Retype the full set of data, character for character.

Data for the task:
[Start of section]

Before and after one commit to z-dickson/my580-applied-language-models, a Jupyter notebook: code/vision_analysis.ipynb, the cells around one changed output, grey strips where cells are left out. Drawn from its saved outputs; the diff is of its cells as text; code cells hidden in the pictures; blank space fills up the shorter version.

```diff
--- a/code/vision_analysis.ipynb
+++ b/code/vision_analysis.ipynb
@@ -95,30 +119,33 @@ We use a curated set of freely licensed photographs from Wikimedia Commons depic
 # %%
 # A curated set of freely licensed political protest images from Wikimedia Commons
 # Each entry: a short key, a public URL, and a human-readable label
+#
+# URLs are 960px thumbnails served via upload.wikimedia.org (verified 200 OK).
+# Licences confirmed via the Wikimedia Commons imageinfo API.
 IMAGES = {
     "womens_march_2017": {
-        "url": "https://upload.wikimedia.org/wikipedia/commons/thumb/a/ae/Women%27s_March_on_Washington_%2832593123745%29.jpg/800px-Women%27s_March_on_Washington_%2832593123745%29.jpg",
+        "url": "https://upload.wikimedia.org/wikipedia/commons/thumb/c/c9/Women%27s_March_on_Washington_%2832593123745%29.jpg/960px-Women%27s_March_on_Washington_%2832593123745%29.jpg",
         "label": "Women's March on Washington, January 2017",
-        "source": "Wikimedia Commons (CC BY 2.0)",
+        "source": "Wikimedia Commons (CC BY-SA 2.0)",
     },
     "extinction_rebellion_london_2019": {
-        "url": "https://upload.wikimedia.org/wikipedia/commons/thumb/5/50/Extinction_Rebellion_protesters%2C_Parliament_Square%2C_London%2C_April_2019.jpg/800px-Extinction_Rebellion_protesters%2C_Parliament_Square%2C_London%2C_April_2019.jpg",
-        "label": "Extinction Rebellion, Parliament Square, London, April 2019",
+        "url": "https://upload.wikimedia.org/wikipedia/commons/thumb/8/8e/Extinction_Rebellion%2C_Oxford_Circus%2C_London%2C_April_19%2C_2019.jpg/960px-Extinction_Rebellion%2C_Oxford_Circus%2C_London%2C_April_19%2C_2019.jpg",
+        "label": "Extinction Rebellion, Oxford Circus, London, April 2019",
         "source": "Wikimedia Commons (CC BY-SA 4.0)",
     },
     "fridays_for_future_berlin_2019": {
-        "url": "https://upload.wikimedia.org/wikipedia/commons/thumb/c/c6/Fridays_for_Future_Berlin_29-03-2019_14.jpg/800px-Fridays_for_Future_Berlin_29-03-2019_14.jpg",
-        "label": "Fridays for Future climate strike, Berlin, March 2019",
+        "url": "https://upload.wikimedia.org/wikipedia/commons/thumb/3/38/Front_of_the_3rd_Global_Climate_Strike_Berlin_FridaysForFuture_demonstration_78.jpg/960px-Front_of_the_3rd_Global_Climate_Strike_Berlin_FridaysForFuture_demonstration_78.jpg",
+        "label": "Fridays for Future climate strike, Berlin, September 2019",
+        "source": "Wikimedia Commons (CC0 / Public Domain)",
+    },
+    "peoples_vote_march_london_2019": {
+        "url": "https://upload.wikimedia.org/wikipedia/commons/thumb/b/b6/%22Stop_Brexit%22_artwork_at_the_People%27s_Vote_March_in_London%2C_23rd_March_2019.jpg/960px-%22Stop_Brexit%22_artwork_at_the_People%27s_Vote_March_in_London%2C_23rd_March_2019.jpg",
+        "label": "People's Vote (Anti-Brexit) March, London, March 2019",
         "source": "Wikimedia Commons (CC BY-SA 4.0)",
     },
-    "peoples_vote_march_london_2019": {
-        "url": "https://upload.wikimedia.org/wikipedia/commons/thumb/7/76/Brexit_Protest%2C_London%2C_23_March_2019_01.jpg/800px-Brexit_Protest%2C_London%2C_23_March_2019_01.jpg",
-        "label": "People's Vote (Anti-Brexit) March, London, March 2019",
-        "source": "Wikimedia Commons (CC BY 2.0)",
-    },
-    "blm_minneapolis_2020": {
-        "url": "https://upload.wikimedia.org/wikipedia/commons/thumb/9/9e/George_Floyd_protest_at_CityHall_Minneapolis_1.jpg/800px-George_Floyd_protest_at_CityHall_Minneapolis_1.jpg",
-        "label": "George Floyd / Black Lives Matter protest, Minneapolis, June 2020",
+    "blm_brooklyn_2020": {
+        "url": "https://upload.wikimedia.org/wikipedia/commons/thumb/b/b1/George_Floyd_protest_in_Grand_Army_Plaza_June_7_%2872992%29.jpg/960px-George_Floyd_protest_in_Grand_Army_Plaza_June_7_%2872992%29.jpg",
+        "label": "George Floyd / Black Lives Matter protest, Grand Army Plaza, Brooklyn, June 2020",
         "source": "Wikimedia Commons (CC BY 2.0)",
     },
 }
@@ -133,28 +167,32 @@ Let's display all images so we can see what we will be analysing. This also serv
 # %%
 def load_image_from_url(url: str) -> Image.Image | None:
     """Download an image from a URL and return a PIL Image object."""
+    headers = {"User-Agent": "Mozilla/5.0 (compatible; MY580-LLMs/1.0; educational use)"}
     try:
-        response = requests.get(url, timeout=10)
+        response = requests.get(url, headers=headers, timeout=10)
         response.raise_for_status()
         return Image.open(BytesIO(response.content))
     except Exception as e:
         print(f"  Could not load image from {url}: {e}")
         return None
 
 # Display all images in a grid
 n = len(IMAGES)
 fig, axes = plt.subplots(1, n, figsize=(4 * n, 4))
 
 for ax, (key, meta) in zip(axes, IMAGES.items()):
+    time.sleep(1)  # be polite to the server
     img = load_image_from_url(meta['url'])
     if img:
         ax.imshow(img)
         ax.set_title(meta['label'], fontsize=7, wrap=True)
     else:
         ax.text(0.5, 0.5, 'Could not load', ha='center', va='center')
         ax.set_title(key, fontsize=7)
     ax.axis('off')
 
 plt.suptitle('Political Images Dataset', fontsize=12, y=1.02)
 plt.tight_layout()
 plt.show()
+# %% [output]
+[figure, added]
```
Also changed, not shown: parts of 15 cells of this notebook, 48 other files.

[End of section]

Answer to this exercise:
Before and after one commit to z-dickson/my580-applied-language-models, a Jupyter notebook: code/vision_analysis.ipynb, the cells around one changed output, grey strips where cells are left out. Drawn from its saved outputs; the diff is of its cells as text; code cells hidden in the pictures; blank space fills up the shorter version.

```diff
--- a/code/vision_analysis.ipynb
+++ b/code/vision_analysis.ipynb
@@ -95,30 +119,33 @@ We use a curated set of freely licensed photographs from Wikimedia Commons depic
 # %%
 # A curated set of freely licensed political protest images from Wikimedia Commons
 # Each entry: a short key, a public URL, and a human-readable label
+#
+# URLs are 960px thumbnails served via upload.wikimedia.org (verified 200 OK).
+# Licences confirmed via the Wikimedia Commons imageinfo API.
 IMAGES = {
     "womens_march_2017": {
-        "url": "https://upload.wikimedia.org/wikipedia/commons/thumb/a/ae/Women%27s_March_on_Washington_%2832593123745%29.jpg/800px-Women%27s_March_on_Washington_%2832593123745%29.jpg",
+        "url": "https://upload.wikimedia.org/wikipedia/commons/thumb/c/c9/Women%27s_March_on_Washington_%2832593123745%29.jpg/960px-Women%27s_March_on_Washington_%2832593123745%29.jpg",
         "label": "Women's March on Washington, January 2017",
-        "source": "Wikimedia Commons (CC BY 2.0)",
+        "source": "Wikimedia Commons (CC BY-SA 2.0)",
     },
     "extinction_rebellion_london_2019": {
-        "url": "https://upload.wikimedia.org/wikipedia/commons/thumb/5/50/Extinction_Rebellion_protesters%2C_Parliament_Square%2C_London%2C_April_2019.jpg/800px-Extinction_Rebellion_protesters%2C_Parliament_Square%2C_London%2C_April_2019.jpg",
-        "label": "Extinction Rebellion, Parliament Square, London, April 2019",
+        "url": "https://upload.wikimedia.org/wikipedia/commons/thumb/8/8e/Extinction_Rebellion%2C_Oxford_Circus%2C_London%2C_April_19%2C_2019.jpg/960px-Extinction_Rebellion%2C_Oxford_Circus%2C_London%2C_April_19%2C_2019.jpg",
+        "label": "Extinction Rebellion, Oxford Circus, London, April 2019",
         "source": "Wikimedia Commons (CC BY-SA 4.0)",
     },
     "fridays_for_future_berlin_2019": {
-        "url": "https://upload.wikimedia.org/wikipedia/commons/thumb/c/c6/Fridays_for_Future_Berlin_29-03-2019_14.jpg/800px-Fridays_for_Future_Berlin_29-03-2019_14.jpg",
-        "label": "Fridays for Future climate strike, Berlin, March 2019",
+        "url": "https://upload.wikimedia.org/wikipedia/commons/thumb/3/38/Front_of_the_3rd_Global_Climate_Strike_Berlin_FridaysForFuture_demonstration_78.jpg/960px-Front_of_the_3rd_Global_Climate_Strike_Berlin_FridaysForFuture_demonstration_78.jpg",
+        "label": "Fridays for Future climate strike, Berlin, September 2019",
+        "source": "Wikimedia Commons (CC0 / Public Domain)",
+    },
+    "peoples_vote_march_london_2019": {
+        "url": "https://upload.wikimedia.org/wikipedia/commons/thumb/b/b6/%22Stop_Brexit%22_artwork_at_the_People%27s_Vote_March_in_London%2C_23rd_March_2019.jpg/960px-%22Stop_Brexit%22_artwork_at_the_People%27s_Vote_March_in_London%2C_23rd_March_2019.jpg",
+        "label": "People's Vote (Anti-Brexit) March, London, March 2019",
         "source": "Wikimedia Commons (CC BY-SA 4.0)",
     },
-    "peoples_vote_march_london_2019": {
-        "url": "https://upload.wikimedia.org/wikipedia/commons/thumb/7/76/Brexit_Protest%2C_London%2C_23_March_2019_01.jpg/800px-Brexit_Protest%2C_London%2C_23_March_2019_01.jpg",
-        "label": "People's Vote (Anti-Brexit) March, London, March 2019",
-        "source": "Wikimedia Commons (CC BY 2.0)",
-    },
-    "blm_minneapolis_2020": {
-        "url": "https://upload.wikimedia.org/wikipedia/commons/thumb/9/9e/George_Floyd_protest_at_CityHall_Minneapolis_1.jpg/800px-George_Floyd_protest_at_CityHall_Minneapolis_1.jpg",
-        "label": "George Floyd / Black Lives Matter protest, Minneapolis, June 2020",
+    "blm_brooklyn_2020": {
+        "url": "https://upload.wikimedia.org/wikipedia/commons/thumb/b/b1/George_Floyd_protest_in_Grand_Army_Plaza_June_7_%2872992%29.jpg/960px-George_Floyd_protest_in_Grand_Army_Plaza_June_7_%2872992%29.jpg",
+        "label": "George Floyd / Black Lives Matter protest, Grand Army Plaza, Brooklyn, June 2020",
         "source": "Wikimedia Commons (CC BY 2.0)",
     },
 }
@@ -133,28 +167,32 @@ Let's display all images so we can see what we will be analysing. This also serv
 # %%
 def load_image_from_url(url: str) -> Image.Image | None:
     """Download an image from a URL and return a PIL Image object."""
+    headers = {"User-Agent": "Mozilla/5.0 (compatible; MY580-LLMs/1.0; educational use)"}
     try:
-        response = requests.get(url, timeout=10)
+        response = requests.get(url, headers=headers, timeout=10)
         response.raise_for_status()
         return Image.open(BytesIO(response.content))
     except Exception as e:
         print(f"  Could not load image from {url}: {e}")
         return None
 
 # Display all images in a grid
 n = len(IMAGES)
 fig, axes = plt.subplots(1, n, figsize=(4 * n, 4))
 
 for ax, (key, meta) in zip(axes, IMAGES.items()):
+    time.sleep(1)  # be polite to the server
     img = load_image_from_url(meta['url'])
     if img:
         ax.imshow(img)
         ax.set_title(meta['label'], fontsize=7, wrap=True)
     else:
         ax.text(0.5, 0.5, 'Could not load', ha='center', va='center')
         ax.set_title(key, fontsize=7)
     ax.axis('off')
 
 plt.suptitle('Political Images Dataset', fontsize=12, y=1.02)
 plt.tight_layout()
 plt.show()
+# %% [output]
+[figure, added]
```
Also changed, not shown: parts of 15 cells of this notebook, 48 other files.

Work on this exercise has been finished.